When asked about where that could lead in the Justice Department’s criminal investigation, Wray said: “We’re going to follow the facts wherever they lead, no matter who likes it.”
Wray compared the current rising threat from domestic extremists, motivated by racial or anti-government views, to earlier threats from people radicalized by foreign terrorist groups.
“The most lethal terrorist attacks in the homeland over the last several years have largely been from domestic terrorists and that covers a wide range of threats,” he said.
“We tried to tackle the threat through similar vehicles that we’ve attacked, homegrown jihadist-inspired extremism, our joint terrorism task forces that are all over in the United States, working with state local charges when those are available and trying to make sure that we’re reaching out to the community for tips and leads,” Wray said. “Because in this space — the domestic violent extremism space — much like the jihadist-inspired extremism, you’re talking about largely lone actors who are coming up with attack plans that are fairly crude and simple, but don’t leave a lot of footprints or dots to connect.”
The FBI has dedicated resources from offices around the country to the largest investigation in Justice Department history, helping to bring charges against more than 800 people involved in the US Capitol riot.
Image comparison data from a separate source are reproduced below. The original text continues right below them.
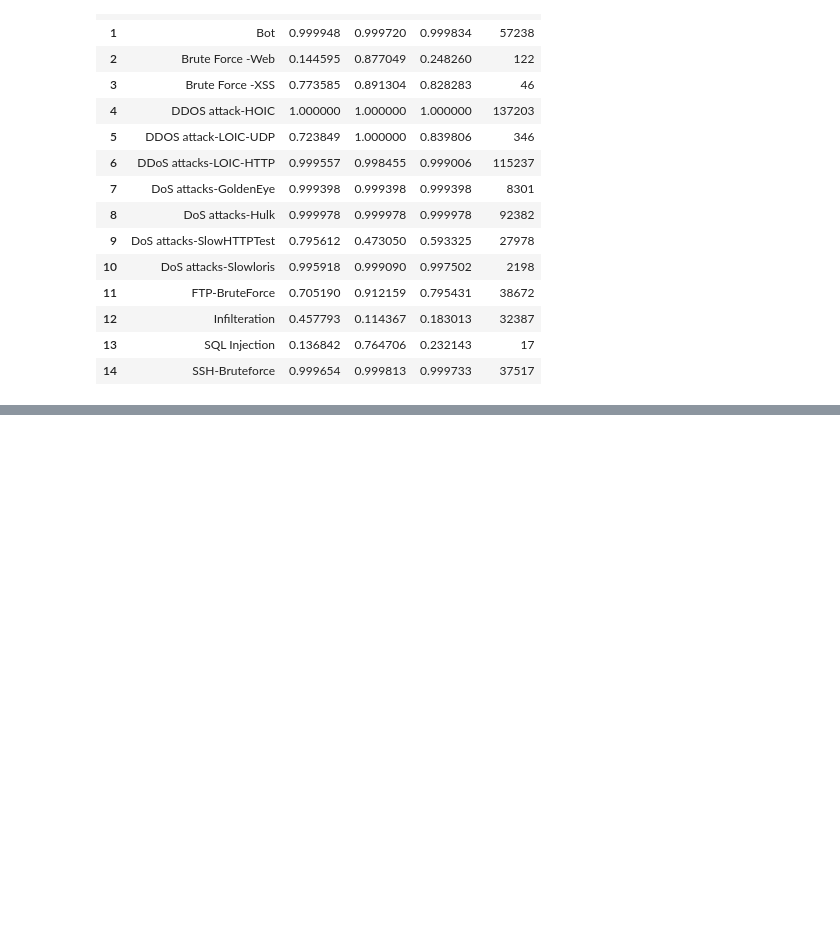
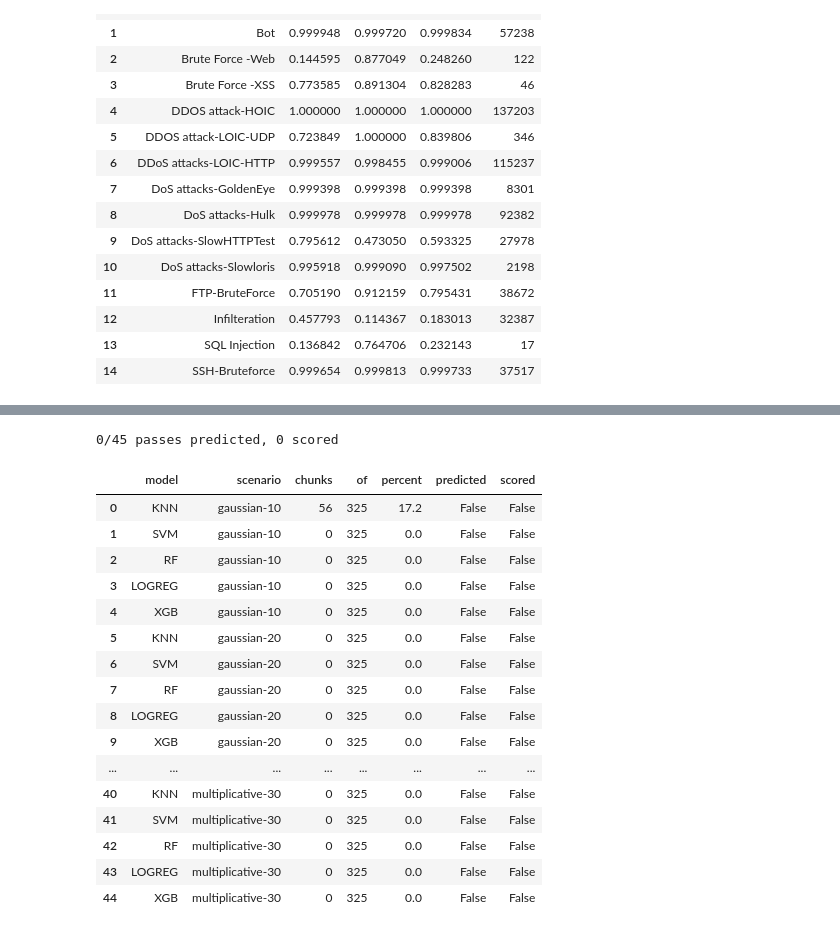
Before and after one commit to JoxNeis/ml-ids, a Jupyter notebook: mlids.ipynb, the cells around one changed output, grey strips where cells are left out. Cells and saved outputs as stored; diff of their text form; code cells hidden in the pictures; blank space fills up the shorter version.

```diff
--- a/mlids.ipynb
+++ b/mlids.ipynb
@@ -4140,0 +4199,12 @@ https://scikit-learn.org/stable/model_persistence.html#security-maintainability-
+# %%
+PATH_FOLDER_NOISY = "data-noisy"
+# %%
+NOISE_TYPES = ("gaussian", "uniform", "multiplicative")
+NOISE_INTENSITIES = (0.10, 0.20, 0.30)
+NOISE_RANDOM_SEED = 42
+
+# The five models, in the order they are reported and plotted. Kept here rather than
+# derived from `get_noise_model_registry()` so that the whole comparison half of this
+# section - collecting, ranking, plotting - runs from the cached predictions alone,
+# without importing cuML/TensorFlow/XGBoost or needing the model files on disk.
+NOISE_MODEL_ORDER = ("KNN", "SVM", "RF", "LOGREG", "XGB")
@@ -4140,0 +4231,20 @@ https://scikit-learn.org/stable/model_persistence.html#security-maintainability-
+# %%
+def get_noise_scenario_name(noise_type: str, intensity: float) -> str:
+    """`("gaussian", 0.10)` -> `"gaussian-10"`.
+
+    Zero-padded so the nine scenario folders sort in intensity order on disk rather
+    than lexically (`gaussian-10`, `gaussian-20`, `gaussian-30`).
+    """
+    return f"{noise_type}-{round(intensity * 100):02d}"
+
+
+def get_noise_scenarios(
+    noise_types: tuple[str, ...] = NOISE_TYPES,
+    intensities: tuple[float, ...] = NOISE_INTENSITIES,
+) -> list[tuple[str, float, str]]:
+    """The full grid as `(noise_type, intensity, scenario_name)` triples."""
+    return [
+        (noise_type, intensity, get_noise_scenario_name(noise_type, intensity))
+        for noise_type in noise_types
+        for intensity in intensities
+    ]
@@ -4140,0 +4655,9 @@ https://scikit-learn.org/stable/model_persistence.html#security-maintainability-
+# %%
+PATH_NOISE_PREDICTION_SUBFOLDER = "noise"
+
+
+def get_noise_prediction_folder(
+    model_key: str, scenario: str, folder: str = PATH_FOLDER_PREDICTION_RESULT
+) -> str:
+    """Where one (model, scenario) pair caches its prediction chunks."""
+    return os.path.join(folder, model_key, PATH_NOISE_PREDICTION_SUBFOLDER, scenario)
@@ -4140,0 +5017,21 @@ https://scikit-learn.org/stable/model_persistence.html#security-maintainability-
+# %%
+noise_prediction_status()
+# %% [output]
+0/45 passes predicted, 0 scored
+|  | model | scenario | chunks | of | percent | predicted | scored |
+| 0 | KNN | gaussian-10 | 56 | 325 | 17.2 | False | False |
+| 1 | SVM | gaussian-10 | 0 | 325 | 0.0 | False | False |
+| 2 | RF | gaussian-10 | 0 | 325 | 0.0 | False | False |
+| 3 | LOGREG | gaussian-10 | 0 | 325 | 0.0 | False | False |
+| 4 | XGB | gaussian-10 | 0 | 325 | 0.0 | False | False |
+| 5 | KNN | gaussian-20 | 0 | 325 | 0.0 | False | False |
+| 6 | SVM | gaussian-20 | 0 | 325 | 0.0 | False | False |
+| 7 | RF | gaussian-20 | 0 | 325 | 0.0 | False | False |
+| 8 | LOGREG | gaussian-20 | 0 | 325 | 0.0 | False | False |
+| 9 | XGB | gaussian-20 | 0 | 325 | 0.0 | False | False |
+| ... | ... | ... | ... | ... | ... | ... | ... |
+| 40 | KNN | multiplicative-30 | 0 | 325 | 0.0 | False | False |
+| 41 | SVM | multiplicative-30 | 0 | 325 | 0.0 | False | False |
+| 42 | RF | multiplicative-30 | 0 | 325 | 0.0 | False | False |
+| 43 | LOGREG | multiplicative-30 | 0 | 325 | 0.0 | False | False |
+| 44 | XGB | multiplicative-30 | 0 | 325 | 0.0 | False | False |
```
Also changed, not shown: parts of 110 cells of this notebook, 6 other files.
And CNN has reported that the probe has recently expanded to include people who didn’t show up at the Capitol to riot but help propel the violence by pushing lies about vote fraud and seeking to overturn the election.
CLARIFICATION: This story has been updated to better reflect the roles of the FBI and MI5.
This story has also been updated with additional information.
CNN’s Sonnet Swire contributed to this report.